Chicago manual of style, 17th ed. (2017) is the recommended style manual for academic research in Art Conservation. Use the online version, or the print version in Stauffer Reference (Z253 .U69 2017 Ref.).  See other style guides under Citing sources.

Chapter in an edited book (Chicago style):

Spirydowicz, Krysia. “Preserving an Inuit whalebone sculpture at Queen’s University.” In Preserving aboriginal heritage: technical and traditional approaches (September 24-28, 2007), 311-316.  Ottawa, Ont.: Canadian Conservation Institute, 2008.

To find in Omni, search by Title Exact: Preserving aboriginal heritage...

Journal article citation (Chicago style):

Couture-Rigert, Doris E., P. Jane Sirois, and Elizabeth A. Moffatt. "An investigation into the cause of corrosion on indoor bronze sculpture." Studies in conservation 57, no. 3 (2012): 142-163.

To find in Omni, search by Journal Title Exact: studies in conservation

Writing

Writing Centre

The Queen's Writing Centre provides help with brainstorming ideas, creating outlines, improving grammer and style, and thesis statements.  Located in the Stauffer Library, the Centre provides one-on-one consultations.

Reflective Writing

Reflection means taking some time to examine your thoughts, beliefs, values, attitudes and assumptions about your understanding of a topic, a situation or problem.  The key questions in reflective thinking are how? and why? rather than just what?  In reflective writing, students are asked to write down their personal thoughts.  

Reflective Writing (University of Leeds)

Reflective Writing (Royal Roads University)

Bibliographic Citation

A bibliography avoids plagiarism and gives credibility to research.  Pay attention to details when creating citations.  Strive for consistency and accurate information, so interested readers can follow up on citations for reading or further research.

Evaluating Sources

Evaluating your sources is a crucial step of the research process.

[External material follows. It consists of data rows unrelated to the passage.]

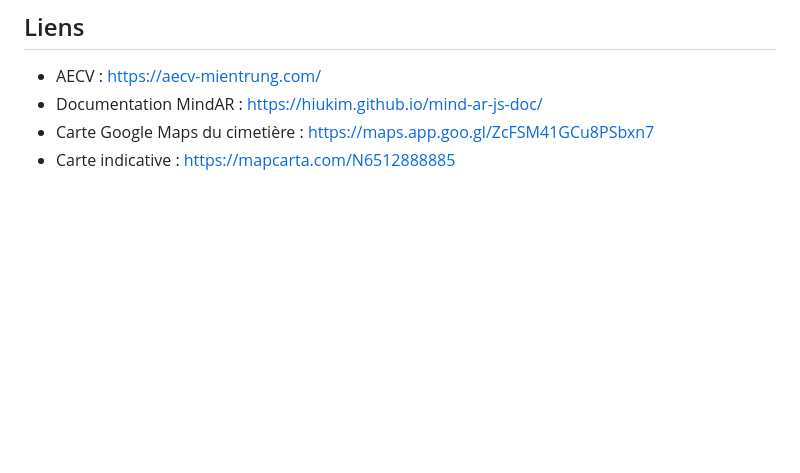
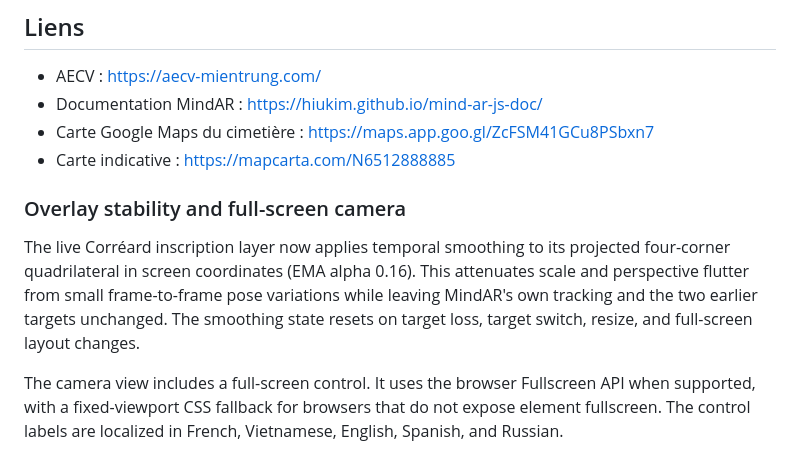
Before and after one commit to sylvainlorillou/AR-Cimetiere-Franco-Espagnol-de-Danang, a Markdown page: README.md, the part around the change. Drawn GitHub-style; blank space fills up the shorter version.

Commit message:
Document overlay stabilization and full-screen camera mode

```diff
--- a/README.md
+++ b/README.md
@@ -86,3 +86,10 @@ For a future inscription, add a transparent PNG/SVG restoration, configure the r
 - Documentation MindAR : https://hiukim.github.io/mind-ar-js-doc/
 - Carte Google Maps du cimetière : https://maps.app.goo.gl/ZcFSM41GCu8PSbxn7
 - Carte indicative : https://mapcarta.com/N6512888885
+
+
+### Overlay stability and full-screen camera
+
+The live Corréard inscription layer now applies temporal smoothing to its projected four-corner quadrilateral in screen coordinates (EMA alpha 0.16). This attenuates scale and perspective flutter from small frame-to-frame pose variations while leaving MindAR's own tracking and the two earlier targets unchanged. The smoothing state resets on target loss, target switch, resize, and full-screen layout changes.
+
+The camera view includes a full-screen control. It uses the browser Fullscreen API when supported, with a fixed-viewport CSS fallback for browsers that do not expose element fullscreen. The control labels are localized in French, Vietnamese, English, Spanish, and Russian.
```
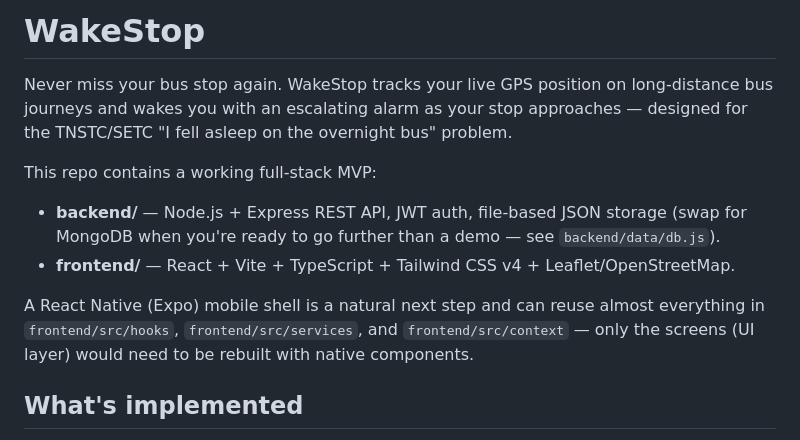
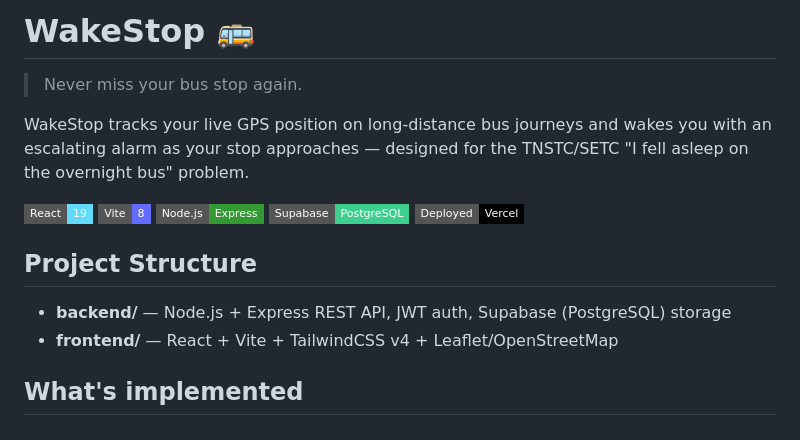
Before and after one commit to hemmanth-18/wakestop, a Markdown page: README.md, the part around the change. GitHub-like rendering; badges without logos.

Commit message:
docs: improve README with badges, project structure and deployment info

```diff
--- a/README.md
+++ b/README.md
@@ -1,18 +1,19 @@
-# WakeStop
+# WakeStop 🚌
 
-Never miss your bus stop again. WakeStop tracks your live GPS position on long-distance bus
-journeys and wakes you with an escalating alarm as your stop approaches — designed for the
-TNSTC/SETC "I fell asleep on the overnight bus" problem.
+> Never miss your bus stop again.
 
-This repo contains a working full-stack MVP:
+WakeStop tracks your live GPS position on long-distance bus journeys and wakes you with an escalating alarm as your stop approaches — designed for the TNSTC/SETC "I fell asleep on the overnight bus" problem.
 
-- **backend/** — Node.js + Express REST API, JWT auth, file-based JSON storage (swap for
-  MongoDB when you're ready to go further than a demo — see `backend/data/db.js`).
-- **frontend/** — React + Vite + TypeScript + Tailwind CSS v4 + Leaflet/OpenStreetMap.
+![React](https://img.shields.io/badge/React-19-61DAFB?logo=react&logoColor=white&style=flat-square)
+![Vite](https://img.shields.io/badge/Vite-8-646CFF?logo=vite&logoColor=white&style=flat-square)
+![Node.js](https://img.shields.io/badge/Node.js-Express-339933?logo=node.js&logoColor=white&style=flat-square)
+![Supabase](https://img.shields.io/badge/Supabase-PostgreSQL-3ECF8E?logo=supabase&logoColor=white&style=flat-square)
+![Vercel](https://img.shields.io/badge/Deployed-Vercel-000000?logo=vercel&logoColor=white&style=flat-square)
 
-A React Native (Expo) mobile shell is a natural next step and can reuse almost everything in
-`frontend/src/hooks`, `frontend/src/services`, and `frontend/src/context` — only the screens
-(UI layer) would need to be rebuilt with native components.
+## Project Structure
+
+- **backend/** — Node.js + Express REST API, JWT auth, Supabase (PostgreSQL) storage
+- **frontend/** — React + Vite + TailwindCSS v4 + Leaflet/OpenStreetMap
 
 ## What's implemented
 
```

You need to evaluate carefully each source to determine its appropriateness and quality.

Check our Evaluating Sources Checklist for criteria used to judge information sources and our Scholarly and Popular Resources page to distinguish between scholarly and popular publications.

It is particularly important to evaluate information that you find on the Web. Because there are no rules and anyone can post a page on the Web, you will have to determine whether the web site is of value. Go to Evaluating Web Sources for specific criteria used to analyze websites.

Check our Distinguishing Scholarly Journals from Other Periodicals page in order to evaluate periodicals by looking at their content, purpose, and intended audience.

Citing Your Sources

Queen's Library libguides or other information on citing sources:

Citing sources

Citing and Citation managers

American Anthropological Association (AAA) style guide (now follows 17th ed. of Chicago Manual of Style)